Finding a job can be a hassle. Especially if you have no idea what the employers want to see in the chosen one they will hire, and even harder if you have little to no work experience. However don’t freak out, you have the skills, you just don’t know you do. With a little reading and a bit effort you can portray yourself perfectly in front of your employers, impress them, and hopefully get the job.

CCO Public Domain image via Pixabay

So what are employers looking for? What skills are an asset to have?

  • Communication –  being a good talker or a good writer. You need to be confident about speaking to people whether that’s face-to-face or over the phone. It also involves writing well and clear enough for others to be able to understand you in emails and memos.
  • Teamwork –  being good at working with people, both with your colleagues and the people that come into contact with where you work, such as customers.
  • Problem solving – being able to calmly tackle issues and come up with solutions that make everyone happy.
  • Initiative and enterprise – being creative in the way you work, and make positive improvements in the way things work at your workplace.
  • Planning and organizing – understanding what is required of you to get tasks done, and then executing in an organized, and orderly manner. It can also be getting things in before the deadline, being punctual, and not procrastinating.
  • Self-management – being able to control yourself in whatever situations you find yourself in, and also being able to do your work on your own, without anyone’s assistance.
  • Learning – grasping new skills at a regular basis is an amazing skill to have, the faster you learn and understand things, the better you will be able to about being able to take on new tasks and to adapt when the things change.
  • Technology – being able to use a computer for word processing, sending emails, knowing how to use photocopiers, social media, cash registers, etc.

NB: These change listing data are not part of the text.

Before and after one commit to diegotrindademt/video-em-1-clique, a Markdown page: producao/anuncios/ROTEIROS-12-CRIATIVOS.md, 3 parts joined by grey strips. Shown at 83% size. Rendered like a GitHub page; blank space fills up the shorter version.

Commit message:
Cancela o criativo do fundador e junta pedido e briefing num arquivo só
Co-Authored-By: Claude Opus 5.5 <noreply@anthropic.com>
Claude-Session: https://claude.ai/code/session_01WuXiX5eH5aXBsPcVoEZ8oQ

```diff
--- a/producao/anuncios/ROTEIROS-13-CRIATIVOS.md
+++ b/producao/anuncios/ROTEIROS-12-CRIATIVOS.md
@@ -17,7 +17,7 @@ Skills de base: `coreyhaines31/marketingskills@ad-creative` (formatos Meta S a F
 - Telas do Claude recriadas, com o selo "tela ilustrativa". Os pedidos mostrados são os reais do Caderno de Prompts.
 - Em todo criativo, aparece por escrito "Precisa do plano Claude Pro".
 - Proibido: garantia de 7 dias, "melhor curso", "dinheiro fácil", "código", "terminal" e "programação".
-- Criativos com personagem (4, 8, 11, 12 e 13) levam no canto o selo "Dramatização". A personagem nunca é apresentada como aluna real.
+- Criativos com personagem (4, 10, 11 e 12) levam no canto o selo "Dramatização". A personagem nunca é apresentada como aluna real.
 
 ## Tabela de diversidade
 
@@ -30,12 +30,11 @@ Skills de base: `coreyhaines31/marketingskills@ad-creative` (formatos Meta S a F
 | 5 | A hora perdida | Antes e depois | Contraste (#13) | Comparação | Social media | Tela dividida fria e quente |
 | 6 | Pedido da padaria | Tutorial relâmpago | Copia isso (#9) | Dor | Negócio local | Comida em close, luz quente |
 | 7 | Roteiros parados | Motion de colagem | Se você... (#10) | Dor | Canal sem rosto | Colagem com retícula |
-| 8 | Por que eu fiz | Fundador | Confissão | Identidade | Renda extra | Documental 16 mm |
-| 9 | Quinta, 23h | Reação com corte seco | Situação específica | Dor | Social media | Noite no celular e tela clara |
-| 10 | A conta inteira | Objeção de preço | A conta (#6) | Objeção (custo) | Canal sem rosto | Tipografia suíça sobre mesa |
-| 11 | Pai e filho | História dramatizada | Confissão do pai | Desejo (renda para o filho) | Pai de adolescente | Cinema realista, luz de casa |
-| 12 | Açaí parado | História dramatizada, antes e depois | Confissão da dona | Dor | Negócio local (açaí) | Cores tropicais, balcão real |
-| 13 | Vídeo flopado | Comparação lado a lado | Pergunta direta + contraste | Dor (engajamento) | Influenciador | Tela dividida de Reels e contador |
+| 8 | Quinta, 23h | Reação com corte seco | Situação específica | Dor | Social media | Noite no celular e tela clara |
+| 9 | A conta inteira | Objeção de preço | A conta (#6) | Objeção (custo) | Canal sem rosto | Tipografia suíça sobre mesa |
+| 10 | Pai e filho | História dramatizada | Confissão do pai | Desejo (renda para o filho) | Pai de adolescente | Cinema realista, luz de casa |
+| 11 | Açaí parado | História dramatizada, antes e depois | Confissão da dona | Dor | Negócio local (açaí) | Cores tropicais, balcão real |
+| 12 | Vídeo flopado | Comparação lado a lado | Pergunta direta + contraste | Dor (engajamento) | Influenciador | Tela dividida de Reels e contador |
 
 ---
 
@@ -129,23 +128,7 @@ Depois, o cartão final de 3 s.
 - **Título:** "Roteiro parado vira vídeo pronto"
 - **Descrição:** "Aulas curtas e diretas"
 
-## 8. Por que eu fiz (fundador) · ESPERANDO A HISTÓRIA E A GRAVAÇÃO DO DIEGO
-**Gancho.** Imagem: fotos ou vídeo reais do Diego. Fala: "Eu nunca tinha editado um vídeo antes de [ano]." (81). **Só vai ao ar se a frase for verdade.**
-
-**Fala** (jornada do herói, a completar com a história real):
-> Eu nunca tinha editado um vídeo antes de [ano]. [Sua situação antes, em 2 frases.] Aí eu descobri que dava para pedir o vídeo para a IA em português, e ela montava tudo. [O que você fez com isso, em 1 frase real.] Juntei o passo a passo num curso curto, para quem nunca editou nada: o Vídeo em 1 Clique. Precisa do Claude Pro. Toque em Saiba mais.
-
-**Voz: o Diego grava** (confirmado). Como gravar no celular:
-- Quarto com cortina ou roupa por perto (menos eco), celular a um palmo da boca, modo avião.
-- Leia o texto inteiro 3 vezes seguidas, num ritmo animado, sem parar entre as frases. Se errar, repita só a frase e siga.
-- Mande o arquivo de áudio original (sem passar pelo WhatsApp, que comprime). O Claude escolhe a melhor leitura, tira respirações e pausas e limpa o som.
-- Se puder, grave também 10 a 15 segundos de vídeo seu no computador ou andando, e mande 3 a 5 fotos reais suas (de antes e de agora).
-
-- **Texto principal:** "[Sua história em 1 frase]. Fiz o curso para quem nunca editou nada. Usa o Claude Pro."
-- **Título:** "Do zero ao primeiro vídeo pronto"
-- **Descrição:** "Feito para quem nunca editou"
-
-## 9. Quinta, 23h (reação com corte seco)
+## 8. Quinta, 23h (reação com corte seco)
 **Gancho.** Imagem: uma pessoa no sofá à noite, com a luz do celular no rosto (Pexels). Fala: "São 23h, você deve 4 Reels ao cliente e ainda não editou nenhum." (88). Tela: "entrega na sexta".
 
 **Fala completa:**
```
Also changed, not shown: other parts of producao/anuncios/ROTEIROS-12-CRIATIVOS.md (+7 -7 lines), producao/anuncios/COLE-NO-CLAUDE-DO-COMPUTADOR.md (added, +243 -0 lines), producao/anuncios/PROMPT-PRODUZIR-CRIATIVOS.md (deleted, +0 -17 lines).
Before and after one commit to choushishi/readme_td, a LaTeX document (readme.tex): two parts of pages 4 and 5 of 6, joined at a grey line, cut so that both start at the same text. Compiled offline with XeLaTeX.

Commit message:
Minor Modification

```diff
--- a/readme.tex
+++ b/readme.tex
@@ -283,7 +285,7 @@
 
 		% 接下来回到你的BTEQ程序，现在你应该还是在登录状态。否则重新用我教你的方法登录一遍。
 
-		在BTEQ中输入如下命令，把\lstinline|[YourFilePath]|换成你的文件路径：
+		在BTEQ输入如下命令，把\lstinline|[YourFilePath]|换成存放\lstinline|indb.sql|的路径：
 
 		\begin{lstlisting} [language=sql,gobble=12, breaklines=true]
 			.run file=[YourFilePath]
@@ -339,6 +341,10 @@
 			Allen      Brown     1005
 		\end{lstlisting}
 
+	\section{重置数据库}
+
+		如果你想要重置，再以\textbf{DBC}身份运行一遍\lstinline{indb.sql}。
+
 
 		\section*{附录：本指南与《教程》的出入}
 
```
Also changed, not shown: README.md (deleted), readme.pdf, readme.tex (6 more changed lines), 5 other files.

Then there are hard and soft skills. Hard skills are the tangible and technical skills easily demonstrated by a persons qualifications and specific professional experiences, they’re more directly connected to the specific job you’re applying for. And soft skills are what employers seek from employees and are  more intangible and non-technical abilities, they are personal attributes you need to succeed in the workplace. It doesn’t matter what job you’re applying for, you need at least some soft skills.

CCO Public Domain image via Flickr

Today, most employers are looking for a specific set of skills in their employees, and don’t consider people if they miss some of them. According to the University of Kent, the top ten skills employers want are:

  1. Verbal Communication
  2. Teamwork
  3. Commercial Awareness
  4. Analyzing and Investigating
  5. Initiative/ Self-Motivation
  6. Drive
  7. Written Communication
  8. Planning and Organizing
  9. Flexibility
  10. Time-Management

And if you’re worried about what skills will be more important to employers in the next 5-10 years, most employers believe that since technology is advancing, higher skills with technology is a must in potential employees. Also communication, digital fluency, critical thinking, creativity, financial fluency, teamwork, problem solving and presentation skills will be of high demand in the near future. Skills obviously change as time change, so if you wish to have a heads up on what could make you shine brighter than other candidates in front of employers, you know what to work on.